The amplification of the original story had lifted the allegations to the level of news, though the original story remained unconfirmed.
The Trump Narrative: Operation Valiant
“Operation Valiant” was the name given to the counterattack strategy used by Israel in the 1973 Arab-Israeli War. When Egyptian forces crossed the Suez Canal and invaded the then Israeli-occupied Sinai Peninsula, the Israelis halted the Egyptian advance, then crossed the Suez Canal and occupied significant areas of eastern Egypt, threatening Cairo, the capital. This strategy forced the Egyptian president to press for a cease fire.
The Israeli strategy demonstrated that the best defense is often an aggressive offense. President Trump used this same strategy in response to the Resistance’s collusion story.
First, he insinuated in a series of March 3 tweets that he had been under surveillance by the Obama Administration.
The first amplification of Trump’s allegations came from Judge Napolitano, a regular Fox News guest who made an unsupported accusation: Citing three unnamed sources, he said that Britain’s top spy agency had wiretapped Trump on behalf of President Barack Obama during last year’s campaign.
The mainstream media was forced to report on Napolitano’s allegation, although initially dismissing it as a distracting tactic.
Then, CNN reported that British and other European intelligence agencies had indeed intercepted communications between associates of Donald Trump and Russian officials and individuals during the campaign, and had passed on those communications to their U.S. counterparts.

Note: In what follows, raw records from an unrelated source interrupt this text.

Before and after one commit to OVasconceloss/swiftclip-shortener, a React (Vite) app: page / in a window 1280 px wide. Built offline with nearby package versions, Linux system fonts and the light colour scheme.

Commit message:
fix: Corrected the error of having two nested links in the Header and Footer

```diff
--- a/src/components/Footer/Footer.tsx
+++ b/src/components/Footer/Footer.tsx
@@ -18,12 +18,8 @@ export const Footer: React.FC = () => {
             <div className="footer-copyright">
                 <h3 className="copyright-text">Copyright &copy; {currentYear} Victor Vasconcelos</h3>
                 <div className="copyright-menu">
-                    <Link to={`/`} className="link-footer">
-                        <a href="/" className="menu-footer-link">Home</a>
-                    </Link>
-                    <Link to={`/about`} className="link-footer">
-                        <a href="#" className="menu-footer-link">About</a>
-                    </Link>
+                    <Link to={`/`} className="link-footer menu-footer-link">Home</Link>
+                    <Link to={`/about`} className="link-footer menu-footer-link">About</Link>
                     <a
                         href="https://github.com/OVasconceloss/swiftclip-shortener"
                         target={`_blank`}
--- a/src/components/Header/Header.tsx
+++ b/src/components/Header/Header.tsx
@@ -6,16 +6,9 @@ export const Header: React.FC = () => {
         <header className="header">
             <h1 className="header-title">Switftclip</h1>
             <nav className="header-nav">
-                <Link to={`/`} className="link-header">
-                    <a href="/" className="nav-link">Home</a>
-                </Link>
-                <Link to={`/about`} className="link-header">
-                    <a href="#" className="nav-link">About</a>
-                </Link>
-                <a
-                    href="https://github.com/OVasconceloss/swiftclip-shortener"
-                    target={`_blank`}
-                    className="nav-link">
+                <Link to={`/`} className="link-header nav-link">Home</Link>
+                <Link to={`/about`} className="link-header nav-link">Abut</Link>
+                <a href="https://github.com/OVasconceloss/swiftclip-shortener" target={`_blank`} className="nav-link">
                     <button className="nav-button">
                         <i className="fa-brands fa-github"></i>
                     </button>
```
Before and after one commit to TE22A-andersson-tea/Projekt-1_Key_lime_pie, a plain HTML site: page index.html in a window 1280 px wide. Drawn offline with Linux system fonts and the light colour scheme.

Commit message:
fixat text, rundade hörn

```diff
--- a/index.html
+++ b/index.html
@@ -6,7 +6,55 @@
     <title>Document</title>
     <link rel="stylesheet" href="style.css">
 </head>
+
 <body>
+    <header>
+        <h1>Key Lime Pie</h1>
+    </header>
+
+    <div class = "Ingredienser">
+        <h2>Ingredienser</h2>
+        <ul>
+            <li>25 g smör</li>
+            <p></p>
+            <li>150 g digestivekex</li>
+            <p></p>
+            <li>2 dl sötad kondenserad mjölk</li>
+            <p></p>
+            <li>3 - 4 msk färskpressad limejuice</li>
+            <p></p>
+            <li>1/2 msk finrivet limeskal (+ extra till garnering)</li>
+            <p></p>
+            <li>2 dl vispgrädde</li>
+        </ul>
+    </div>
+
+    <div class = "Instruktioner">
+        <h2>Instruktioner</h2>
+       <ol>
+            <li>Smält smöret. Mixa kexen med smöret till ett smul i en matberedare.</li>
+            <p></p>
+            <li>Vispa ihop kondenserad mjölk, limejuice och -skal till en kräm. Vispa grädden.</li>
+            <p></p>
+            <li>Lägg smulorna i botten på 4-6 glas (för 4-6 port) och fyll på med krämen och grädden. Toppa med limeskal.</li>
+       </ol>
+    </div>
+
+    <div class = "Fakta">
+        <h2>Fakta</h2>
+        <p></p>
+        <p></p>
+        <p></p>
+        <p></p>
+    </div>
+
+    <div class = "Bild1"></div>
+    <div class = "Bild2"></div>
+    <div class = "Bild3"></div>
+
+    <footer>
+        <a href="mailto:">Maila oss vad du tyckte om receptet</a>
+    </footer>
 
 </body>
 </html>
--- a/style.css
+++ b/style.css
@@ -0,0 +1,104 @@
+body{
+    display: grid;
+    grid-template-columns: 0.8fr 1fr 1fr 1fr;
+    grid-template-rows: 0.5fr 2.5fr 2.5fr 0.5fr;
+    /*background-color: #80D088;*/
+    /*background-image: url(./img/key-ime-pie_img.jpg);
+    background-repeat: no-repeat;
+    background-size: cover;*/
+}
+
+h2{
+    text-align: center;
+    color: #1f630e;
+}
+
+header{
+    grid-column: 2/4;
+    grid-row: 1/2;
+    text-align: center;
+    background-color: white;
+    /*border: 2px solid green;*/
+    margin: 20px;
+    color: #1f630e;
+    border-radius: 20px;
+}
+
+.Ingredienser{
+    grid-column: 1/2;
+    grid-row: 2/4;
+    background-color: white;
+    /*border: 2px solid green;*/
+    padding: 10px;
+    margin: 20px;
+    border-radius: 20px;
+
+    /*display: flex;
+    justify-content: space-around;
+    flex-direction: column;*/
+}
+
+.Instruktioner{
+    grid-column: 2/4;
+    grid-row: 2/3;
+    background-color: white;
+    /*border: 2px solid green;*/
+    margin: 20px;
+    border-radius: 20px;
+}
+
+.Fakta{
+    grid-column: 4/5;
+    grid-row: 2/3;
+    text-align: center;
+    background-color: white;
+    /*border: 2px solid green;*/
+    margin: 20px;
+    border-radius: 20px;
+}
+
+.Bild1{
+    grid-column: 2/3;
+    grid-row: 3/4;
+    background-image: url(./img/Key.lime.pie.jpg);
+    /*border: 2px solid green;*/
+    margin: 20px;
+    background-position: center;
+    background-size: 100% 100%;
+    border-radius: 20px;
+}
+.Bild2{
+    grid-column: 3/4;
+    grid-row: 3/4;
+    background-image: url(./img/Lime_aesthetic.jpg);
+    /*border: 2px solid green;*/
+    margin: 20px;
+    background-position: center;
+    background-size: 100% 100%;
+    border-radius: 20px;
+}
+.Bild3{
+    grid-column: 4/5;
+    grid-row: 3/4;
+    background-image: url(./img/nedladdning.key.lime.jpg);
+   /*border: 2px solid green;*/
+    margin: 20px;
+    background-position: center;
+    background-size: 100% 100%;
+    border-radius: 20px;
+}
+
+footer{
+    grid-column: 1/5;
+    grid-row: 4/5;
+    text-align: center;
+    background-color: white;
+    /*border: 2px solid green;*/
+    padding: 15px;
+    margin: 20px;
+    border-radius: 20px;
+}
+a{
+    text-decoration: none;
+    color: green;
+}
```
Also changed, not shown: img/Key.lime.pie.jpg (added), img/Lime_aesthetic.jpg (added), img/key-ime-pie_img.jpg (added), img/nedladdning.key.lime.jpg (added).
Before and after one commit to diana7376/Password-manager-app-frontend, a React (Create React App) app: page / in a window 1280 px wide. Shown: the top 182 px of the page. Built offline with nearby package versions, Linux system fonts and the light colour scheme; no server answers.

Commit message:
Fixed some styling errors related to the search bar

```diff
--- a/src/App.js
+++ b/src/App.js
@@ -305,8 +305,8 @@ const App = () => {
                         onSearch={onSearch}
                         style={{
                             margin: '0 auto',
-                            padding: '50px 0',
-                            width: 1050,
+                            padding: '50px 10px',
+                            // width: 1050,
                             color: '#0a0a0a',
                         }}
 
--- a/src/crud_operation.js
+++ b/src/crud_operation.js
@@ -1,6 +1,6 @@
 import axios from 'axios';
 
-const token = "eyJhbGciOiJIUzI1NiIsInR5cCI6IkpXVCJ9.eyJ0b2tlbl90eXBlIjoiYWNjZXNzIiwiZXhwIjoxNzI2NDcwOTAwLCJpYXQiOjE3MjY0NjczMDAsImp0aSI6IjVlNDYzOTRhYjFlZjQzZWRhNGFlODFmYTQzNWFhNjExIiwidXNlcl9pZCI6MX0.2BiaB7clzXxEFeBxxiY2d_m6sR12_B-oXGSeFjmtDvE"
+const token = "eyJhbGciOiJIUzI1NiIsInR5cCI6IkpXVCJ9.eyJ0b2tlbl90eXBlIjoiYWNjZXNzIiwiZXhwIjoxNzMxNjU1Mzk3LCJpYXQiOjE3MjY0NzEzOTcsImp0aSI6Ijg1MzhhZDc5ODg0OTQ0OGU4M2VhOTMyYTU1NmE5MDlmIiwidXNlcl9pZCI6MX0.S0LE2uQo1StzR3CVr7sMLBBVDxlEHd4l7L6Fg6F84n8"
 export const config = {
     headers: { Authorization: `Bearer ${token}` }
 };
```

This was reinforced by the New York Times, which reported on March 1, that Obama’s aides sought to preserve intelligence on Russia’s influence and ties to Trump in the final days of his presidency. That included an effort to lower the security classification so it could be distributed more widely within the government and to allies in Congress.
Finally, Bloomberg News’ Eli Lake reported that White House lawyers learned that former national security adviser Susan Rice requested the identities, or unmasking, of U.S. persons referenced in the raw intelligence reports, individuals related to the Donald Trump transition and campaign teams.
Trump’s counterattack was now in full force. His allegations were also rising to the level of news, even though his original allegation remained unconfirmed.
So, we are left with competing narratives and dueling echo chambers.
Factual reporting on upcoming congressional hearings will replace “unconfirmed” allegations. Testimony will replace circumstantial evidence.
But, we may never know the real story — whether Donald Trump or his associates colluded with the Russians to win the 2016 election, or whether the Obama’s team illegally disseminated and disclosed FISA information in direct violation of the statute prohibiting such dissemination and disclosure.
Or, worse, both allegations may be true.
In that case, it would be an indictment of the entire U.S. political system, and an indictment no one can prosecute except the voters at the ballot box.